- Opening Delimiter -

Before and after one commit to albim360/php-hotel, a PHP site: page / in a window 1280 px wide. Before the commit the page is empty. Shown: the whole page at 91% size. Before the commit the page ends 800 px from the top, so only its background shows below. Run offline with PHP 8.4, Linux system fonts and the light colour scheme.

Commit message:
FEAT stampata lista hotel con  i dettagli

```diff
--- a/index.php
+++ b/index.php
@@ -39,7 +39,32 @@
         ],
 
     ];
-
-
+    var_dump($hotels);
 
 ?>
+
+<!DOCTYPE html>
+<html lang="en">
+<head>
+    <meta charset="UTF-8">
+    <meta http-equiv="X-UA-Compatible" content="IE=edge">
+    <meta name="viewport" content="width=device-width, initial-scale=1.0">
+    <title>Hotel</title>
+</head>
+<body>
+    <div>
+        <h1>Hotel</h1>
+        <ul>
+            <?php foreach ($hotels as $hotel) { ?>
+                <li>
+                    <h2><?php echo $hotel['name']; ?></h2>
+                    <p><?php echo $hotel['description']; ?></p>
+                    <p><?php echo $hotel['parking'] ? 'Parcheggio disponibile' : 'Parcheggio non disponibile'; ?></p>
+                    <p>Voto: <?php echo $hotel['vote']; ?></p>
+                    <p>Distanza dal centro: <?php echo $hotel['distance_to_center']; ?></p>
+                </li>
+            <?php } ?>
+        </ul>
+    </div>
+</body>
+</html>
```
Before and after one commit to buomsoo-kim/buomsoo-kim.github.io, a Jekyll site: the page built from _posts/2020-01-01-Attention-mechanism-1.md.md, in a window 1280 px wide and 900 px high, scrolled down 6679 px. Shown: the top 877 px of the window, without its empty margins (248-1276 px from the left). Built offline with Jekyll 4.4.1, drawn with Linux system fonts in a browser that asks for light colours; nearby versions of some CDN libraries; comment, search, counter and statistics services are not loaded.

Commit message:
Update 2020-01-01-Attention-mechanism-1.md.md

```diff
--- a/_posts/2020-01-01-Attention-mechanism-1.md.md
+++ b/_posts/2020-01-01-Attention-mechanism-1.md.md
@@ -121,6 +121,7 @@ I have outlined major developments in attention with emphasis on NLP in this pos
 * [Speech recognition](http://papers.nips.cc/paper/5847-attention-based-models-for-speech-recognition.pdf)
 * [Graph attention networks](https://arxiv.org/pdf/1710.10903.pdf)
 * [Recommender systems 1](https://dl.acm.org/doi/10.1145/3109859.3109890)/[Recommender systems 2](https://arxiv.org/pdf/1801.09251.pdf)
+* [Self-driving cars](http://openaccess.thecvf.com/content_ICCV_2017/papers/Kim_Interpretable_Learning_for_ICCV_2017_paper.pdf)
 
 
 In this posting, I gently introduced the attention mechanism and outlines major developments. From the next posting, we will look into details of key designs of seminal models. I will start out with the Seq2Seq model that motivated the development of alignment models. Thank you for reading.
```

- Closing Delimiter -

* Work to complete
Every line that holds the word "with" should be copied from the records.

* Task response
Before and after one commit to albim360/php-hotel, a PHP site: page / in a window 1280 px wide. Before the commit the page is empty. Shown: the whole page at 91% size. Before the commit the page ends 800 px from the top, so only its background shows below. Run offline with PHP 8.4, Linux system fonts and the light colour scheme.
Before and after one commit to buomsoo-kim/buomsoo-kim.github.io, a Jekyll site: the page built from _posts/2020-01-01-Attention-mechanism-1.md.md, in a window 1280 px wide and 900 px high, scrolled down 6679 px. Shown: the top 877 px of the window, without its empty margins (248-1276 px from the left). Built offline with Jekyll 4.4.1, drawn with Linux system fonts in a browser that asks for light colours; nearby versions of some CDN libraries; comment, search, counter and statistics services are not loaded.
@@ -121,6 +121,7 @@ I have outlined major developments in attention with emphasis on NLP in this pos
 In this posting, I gently introduced the attention mechanism and outlines major developments. From the next posting, we will look into details of key designs of seminal models. I will start out with the Seq2Seq model that motivated the development of alignment models. Thank you for reading.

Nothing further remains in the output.